(Revision tracking records)
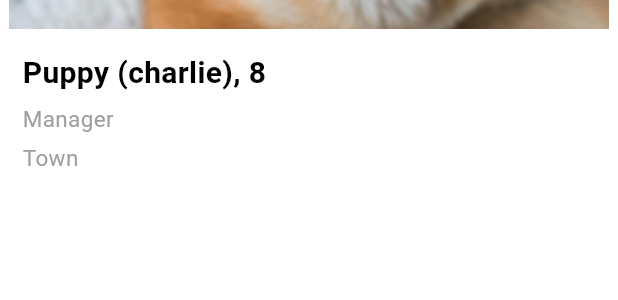
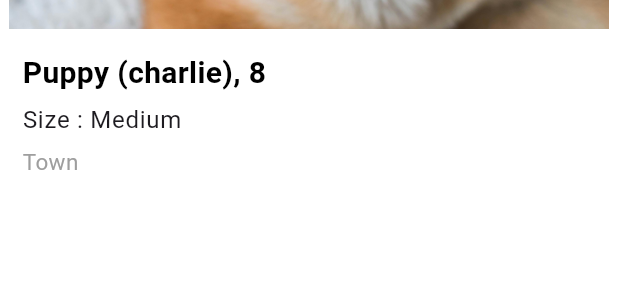
Before and after one commit to anishh2003/petRescues, a Flutter app: the PetCard widget shown alone on an empty page, opened directly with sample values from the repository, on a phone screen of 412 x 824 dp. Shown: the part 571-871 px from the top of the screen. Run offline on Flutter 3.47's test engine with Material 3 defaults, Android fonts, the phone set to English and light mode, and no system bars; our stand-ins replace appinio_swiper, card_swiper, cloud_firestore, file_picker, firebase_auth, firebase_core and 6 more; accounts and stored records are empty; network calls fail.

Commit message:
Pet Size enum added

```diff
--- a/lib/core/widgets/appino_swiper_widgets/pet_card.dart
+++ b/lib/core/widgets/appino_swiper_widgets/pet_card.dart
@@ -74,12 +74,17 @@ class PetCard extends StatelessWidget {
                     const SizedBox(
                       height: 5,
                     ),
-                    Text(
-                      candidate.job!,
-                      style: const TextStyle(
-                        color: Colors.grey,
-                        fontSize: 15,
-                      ),
+                    Row(
+                      children: [
+                        Text(
+                          'Size : ',
+                          style: Theme.of(context).textTheme.bodyLarge,
+                        ),
+                        Text(
+                          candidate.size.name,
+                          style: Theme.of(context).textTheme.bodyLarge,
+                        ),
+                      ],
                     ),
                     const SizedBox(
                       height: 5,
--- a/lib/models/pet_candidate_model.dart
+++ b/lib/models/pet_candidate_model.dart
@@ -8,6 +8,14 @@ enum PetType {
   dog,
   cat,
 }
+
+enum Gender {
+  Male,
+  Female,
+  NotSure,
+}
+
+enum Size { Small, Medium, Large, Giant }
 
 class PetBubble {
   final String? text;
@@ -31,8 +39,9 @@ class PetCandidateModel {
   PetType? petType;
   String? id;
   String? name;
+  Size size;
+  Gender gender;
 
-  String? job;
   String? city;
   String? description;
 
@@ -45,7 +54,8 @@ class PetCandidateModel {
     this.petType,
     this.id,
     this.name,
-    this.job,
+    required this.size,
+    required this.gender,
     this.city,
     this.description,
     this.petPics,
@@ -60,7 +70,8 @@ List<PetCandidateModel> candidates = [
     id: '0',
     petType: PetType.dog,
     name: 'Puppy (charlie), 8',
-    job: 'Manager',
+    gender: Gender.Male,
+    size: Size.Medium,
     city: 'Town',
     petPics: [
       'assets/images/pets/dogs/puppy/puppy1.jpg',
@@ -122,7 +133,8 @@ List<PetCandidateModel> candidates = [
     id: '1',
     petType: PetType.cat,
     name: 'Oreo , 2',
-    job: 'Manager',
+    gender: Gender.Male,
+    size: Size.Small,
     city: 'Town',
     petPics: [
       'assets/images/pets/cats/oreo/oreo_1.jpeg',
@@ -168,7 +180,8 @@ List<PetCandidateModel> candidates = [
     id: '2',
     petType: PetType.dog,
     name: 'Six, 6',
-    job: 'Manager',
+    gender: Gender.Female,
+    size: Size.Large,
     city: 'Town',
     petPics: [
       'assets/images/pets/dogs/husky/husky1.jpg',
@@ -218,8 +231,9 @@ List<PetCandidateModel> candidates = [
   PetCandidateModel(
     id: '3',
     petType: PetType.dog,
+    size: Size.Small,
     name: 'Five, 5',
-    job: 'Manager',
+    gender: Gender.Female,
     city: 'Town',
     petPics: [
       Constants.logoPath,
@@ -230,7 +244,8 @@ List<PetCandidateModel> candidates = [
     id: '4',
     petType: PetType.dog,
     name: 'Four, 4',
-    job: 'Manager',
+    gender: Gender.Male,
+    size: Size.Giant,
     city: 'Town',
     petPics: [
       Constants.logoPath,
@@ -241,7 +256,8 @@ List<PetCandidateModel> candidates = [
     id: '5',
     petType: PetType.cat,
     name: 'Cat Three, 3',
-    job: 'Manager',
+    gender: Gender.Female,
+    size: Size.Small,
     city: 'Town',
     petPics: [
       Constants.logoPath,
@@ -252,7 +268,8 @@ List<PetCandidateModel> candidates = [
     id: '6',
     petType: PetType.cat,
     name: 'Cat Two, 2',
-    job: 'Manager',
+    gender: Gender.Male,
+    size: Size.Medium,
     city: 'Town',
     petPics: [
       Constants.logoPath,
@@ -262,7 +279,8 @@ List<PetCandidateModel> candidates = [
   PetCandidateModel(
     id: '7',
     name: 'One, 1',
-    job: 'Manager',
+    gender: Gender.Male,
+    size: Size.Large,
     city: 'Town',
     petPics: [
       Constants.logoPath,
@@ -273,7 +291,8 @@ List<PetCandidateModel> candidates = [
     id: '8',
     petType: PetType.dog,
     name: 'Polly  (Paul), 10',
-    job: 'Manager',
+    gender: Gender.Male,
+    size: Size.Giant,
     city: 'Town',
     petPics: [
       Constants.logoPath,
```
Also changed, not shown: lib/features/pets/pets_details_screen.dart (+13 -0 lines).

WHAT TO WORK ON: For each line above that has the word "String", add one to a tally, and report the final tally alone.

COMPLETED TASK: 6